Keep your private data safe from prying eyes at the repair shop


Protect Your Access to the Internet

No one enjoys taking a computer, smartphone or tablet to be fixed, but at some point we all face the prospect of schlepping some broken gear into a repair shop.

Complicating matters is that our personal and business lives are stored on these machines, as well as on Web-based services they’re configured to access. When you hand your hardware to a technician, you’re putting a lot of trust in that person’s hands: Will your data be safe?

“Safe” has two meanings here: Will you get it back intact, and will the repair shop’s employees look through your files? If you’ve got a backup of your information – and you do have a backup, right? – you’re good in terms of data integrity.

But what about the integrity of the technician?
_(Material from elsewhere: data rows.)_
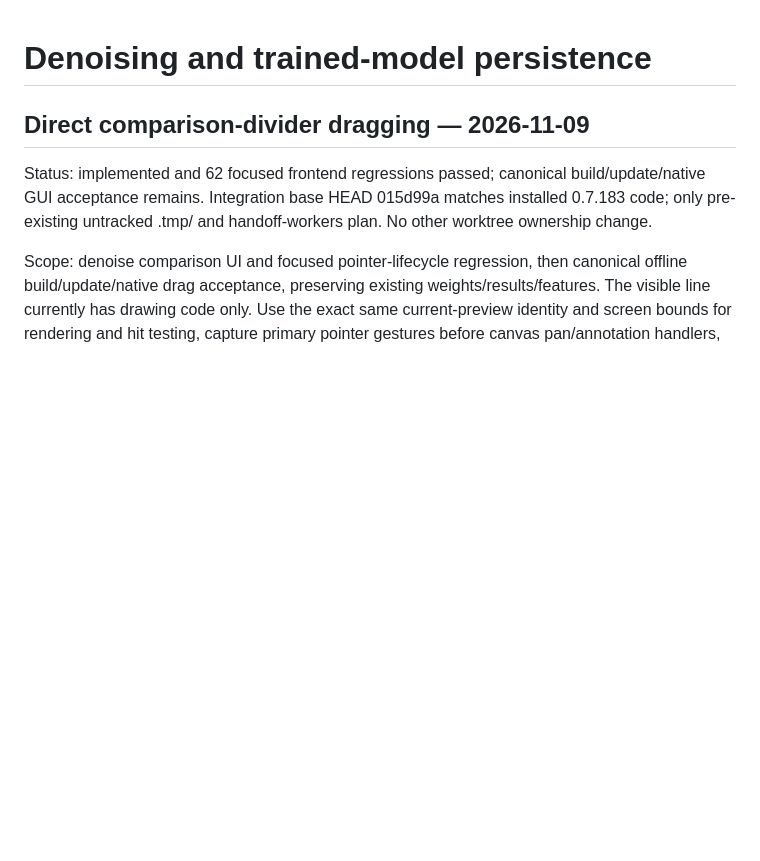
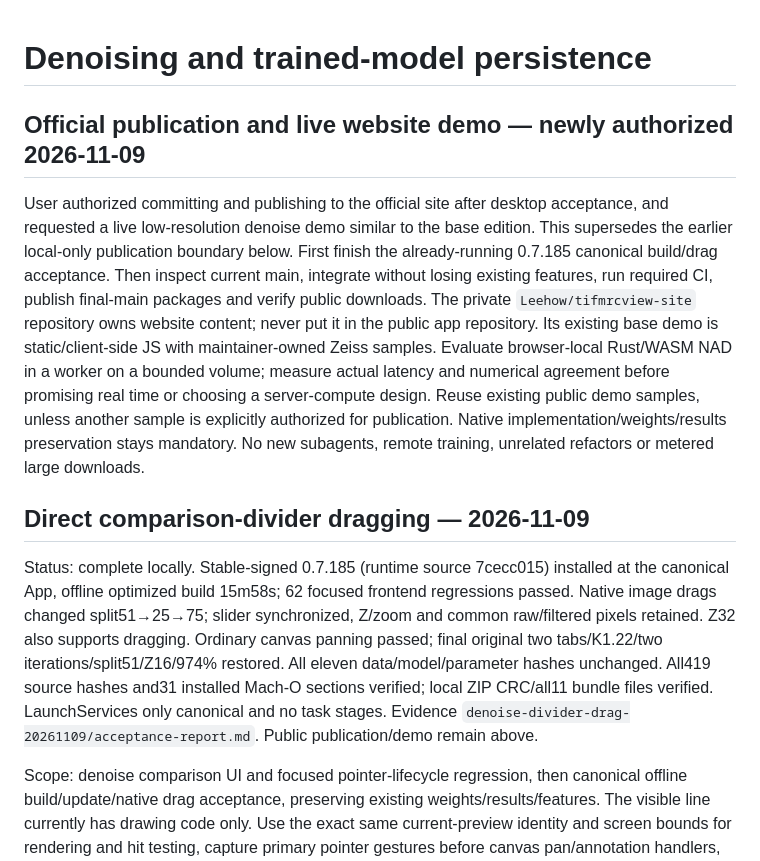
Before and after one commit to Leehow/TifMrcView, a Markdown page: docs/active-plans/denoise-model-persistence-20261109.md, the part around the change. Rendered like a GitHub page; blank space fills up the shorter version.

Commit message:
Record divider GUI acceptance and authorized website publication

```diff
--- a/docs/active-plans/denoise-model-persistence-20261109.md
+++ b/docs/active-plans/denoise-model-persistence-20261109.md
@@ -1,8 +1,12 @@
 # Denoising and trained-model persistence
+
+## Official publication and live website demo — newly authorized 2026-11-09
+
+User authorized committing and publishing to the official site after desktop acceptance, and requested a live low-resolution denoise demo similar to the base edition. This supersedes the earlier local-only publication boundary below. First finish the already-running 0.7.185 canonical build/drag acceptance. Then inspect current main, integrate without losing existing features, run required CI, publish final-main packages and verify public downloads. The private `Leehow/tifmrcview-site` repository owns website content; never put it in the public app repository. Its existing base demo is static/client-side JS with maintainer-owned Zeiss samples. Evaluate browser-local Rust/WASM NAD in a worker on a bounded volume; measure actual latency and numerical agreement before promising real time or choosing a server-compute design. Reuse existing public demo samples, unless another sample is explicitly authorized for publication. Native implementation/weights/results preservation stays mandatory. No new subagents, remote training, unrelated refactors or metered large downloads.
 
 ## Direct comparison-divider dragging — 2026-11-09
 
-Status: implemented and 62 focused frontend regressions passed; canonical build/update/native GUI acceptance remains. Integration base HEAD 015d99a matches installed 0.7.183 code; only pre-existing untracked .tmp/ and handoff-workers plan. No other worktree ownership change.
+Status: complete locally. Stable-signed 0.7.185 (runtime source 7cecc015) installed at the canonical App, offline optimized build 15m58s; 62 focused frontend regressions passed. Native image drags changed split51→25→75; slider synchronized, Z/zoom and common raw/filtered pixels retained. Z32 also supports dragging. Ordinary canvas panning passed; final original two tabs/K1.22/two iterations/split51/Z16/974% restored. All eleven data/model/parameter hashes unchanged. All419 source hashes and31 installed Mach-O sections verified; local ZIP CRC/all11 bundle files verified. LaunchServices only canonical and no task stages. Evidence `denoise-divider-drag-20261109/acceptance-report.md`. Public publication/demo remain above.
 
 Scope: denoise comparison UI and focused pointer-lifecycle regression, then canonical offline build/update/native drag acceptance, preserving existing weights/results/features. The visible line currently has drawing code only. Use the exact same current-preview identity and screen bounds for rendering and hit testing, capture primary pointer gestures before canvas pan/annotation handlers, repaint cached pixels, and release on up/cancel/lost capture/blur/context change. Keep right/middle/modifier panning and existing in-progress edits. No algorithm/model or wedge UI change is required. API precedent checked in MDN setPointerCapture and W3C Pointer Events (capture release on pointerup/cancel and lostpointercapture).
 
```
How do your protect yourself from prying eyes, unauthorized downloads or even espionage? Based on a recent study by researchers at the University of Guelph in Ontario, Canada, you’d be smart to take precautions.
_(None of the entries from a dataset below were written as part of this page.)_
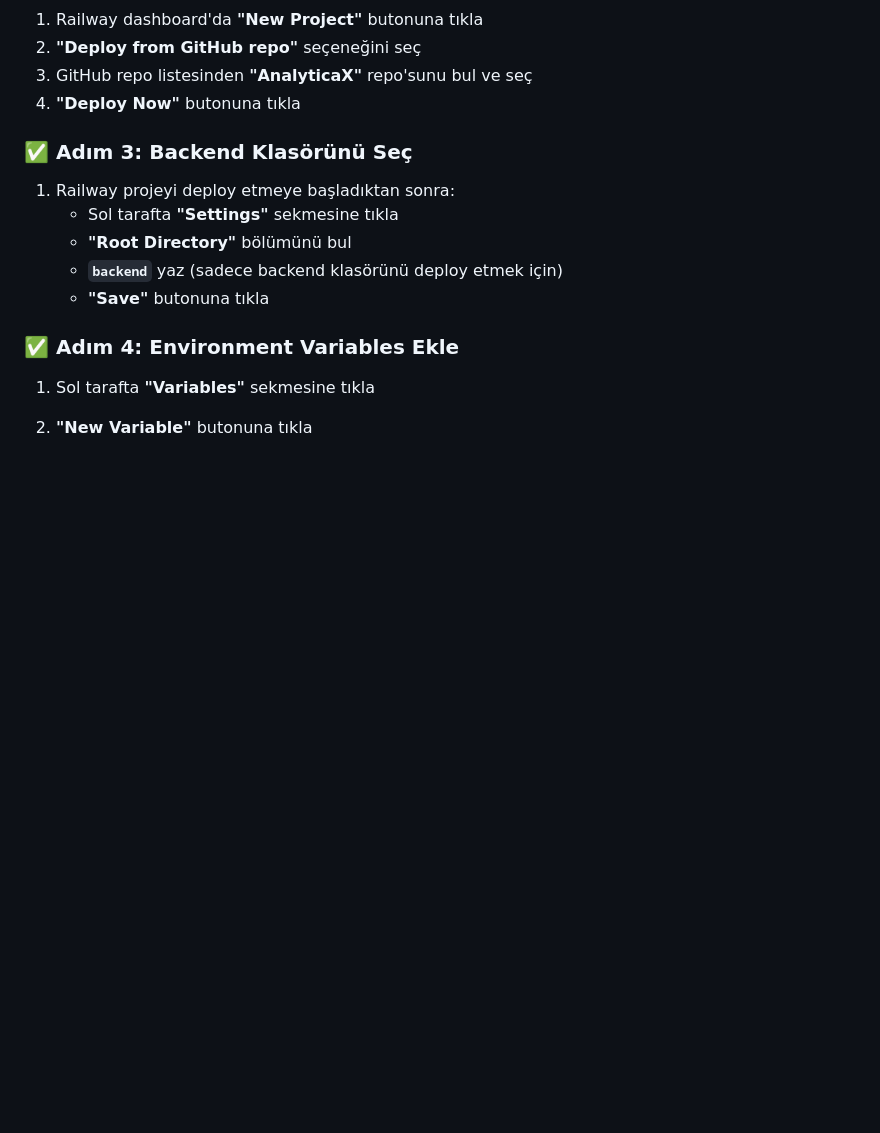
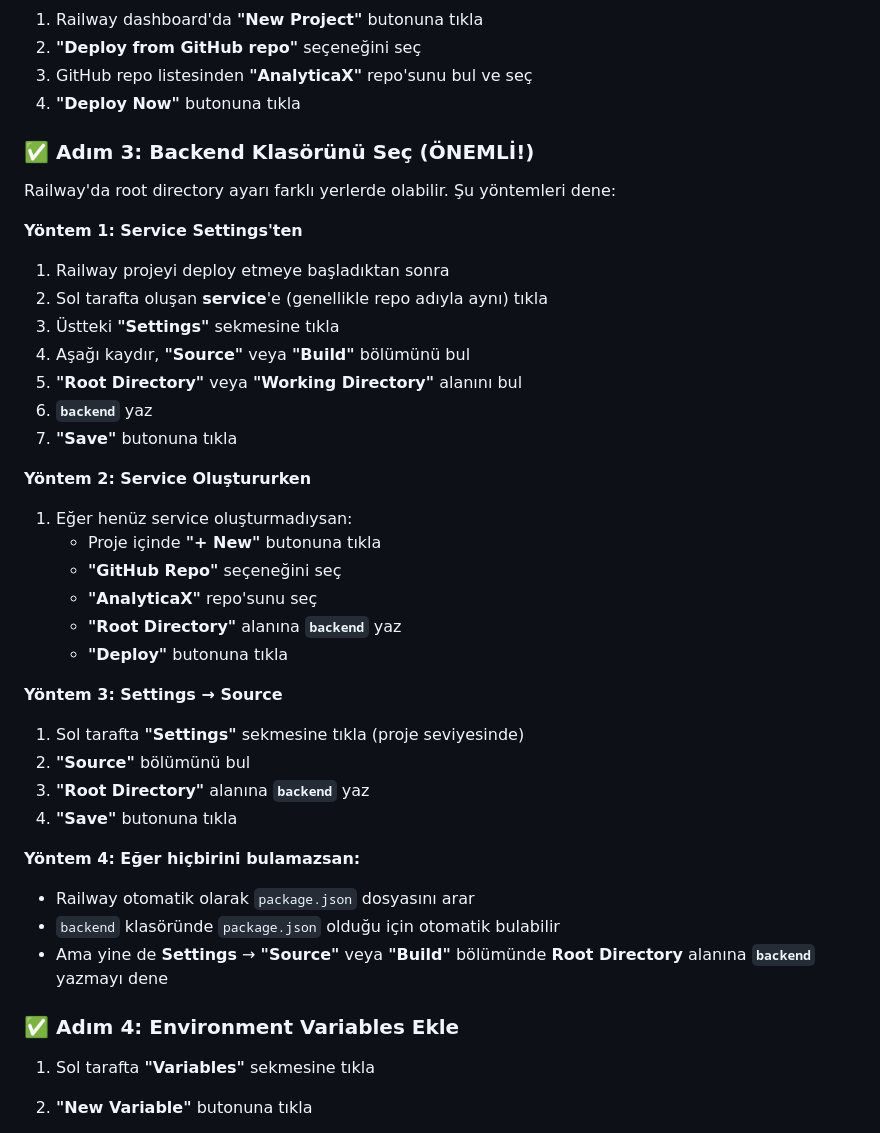
Before and after one commit to eticin60/AnalyticaX, a Markdown page: RAILWAY_DEPLOY_ADIM_ADIM.md, the part around the change. GitHub-like rendering; blank space fills up the shorter version.

Commit message:
Docs: Railway root directory bulma rehberi eklendi

```diff
--- a/RAILWAY_DEPLOY_ADIM_ADIM.md
+++ b/RAILWAY_DEPLOY_ADIM_ADIM.md
@@ -15,12 +15,37 @@
 3. GitHub repo listesinden **"AnalyticaX"** repo'sunu bul ve seç
 4. **"Deploy Now"** butonuna tıkla
 
-### ✅ Adım 3: Backend Klasörünü Seç
-1. Railway projeyi deploy etmeye başladıktan sonra:
-   - Sol tarafta **"Settings"** sekmesine tıkla
-   - **"Root Directory"** bölümünü bul
-   - **`backend`** yaz (sadece backend klasörünü deploy etmek için)
-   - **"Save"** butonuna tıkla
+### ✅ Adım 3: Backend Klasörünü Seç (ÖNEMLİ!)
+
+Railway'da root directory ayarı farklı yerlerde olabilir. Şu yöntemleri dene:
+
+**Yöntem 1: Service Settings'ten**
+1. Railway projeyi deploy etmeye başladıktan sonra
+2. Sol tarafta oluşan **service**'e (genellikle repo adıyla aynı) tıkla
+3. Üstteki **"Settings"** sekmesine tıkla
+4. Aşağı kaydır, **"Source"** veya **"Build"** bölümünü bul
+5. **"Root Directory"** veya **"Working Directory"** alanını bul
+6. **`backend`** yaz
+7. **"Save"** butonuna tıkla
+
+**Yöntem 2: Service Oluştururken**
+1. Eğer henüz service oluşturmadıysan:
+   - Proje içinde **"+ New"** butonuna tıkla
+   - **"GitHub Repo"** seçeneğini seç
+   - **"AnalyticaX"** repo'sunu seç
+   - **"Root Directory"** alanına **`backend`** yaz
+   - **"Deploy"** butonuna tıkla
+
+**Yöntem 3: Settings → Source**
+1. Sol tarafta **"Settings"** sekmesine tıkla (proje seviyesinde)
+2. **"Source"** bölümünü bul
+3. **"Root Directory"** alanına **`backend`** yaz
+4. **"Save"** butonuna tıkla
+
+**Yöntem 4: Eğer hiçbirini bulamazsan:**
+- Railway otomatik olarak `package.json` dosyasını arar
+- `backend` klasöründe `package.json` olduğu için otomatik bulabilir
+- Ama yine de **Settings** → **"Source"** veya **"Build"** bölümünde **Root Directory** alanına **`backend`** yazmayı dene
 
 ### ✅ Adım 4: Environment Variables Ekle
 1. Sol tarafta **"Variables"** sekmesine tıkla
```
Also changed, not shown: RAILWAY_ROOT_DIRECTORY_BULMA.md (added, +64 -0 lines).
The study, spotted via Ars Technica, found that workers at repair shops snooped on personal data more than half the time. And if the owner of the gear was female, it happened more often than that.

It’s important to know that the study only looked at a dozen commercial shops where laptops with purposely disabled audio drivers were left. But the percentage of instances in which personal data was accessed – based on logging software installed on each computer – is concerning.

There are other interesting aspects about repair-shop privacy issues in the study, which is worth reading in its entirety at

If you’re a technologically adept person, you may be able to repair a computer yourself, depending on the issue. But for those who are not, or if the issue is beyond your skills, it helps to have a strategy to keep private things private when asking someone else to fix it.

I faced this issue last year when my 27-inch iMac developed a problem with its cooling fans. After my attempts to fix it failed, I carted it off to the nearest Apple Store.

But this personal iMac also…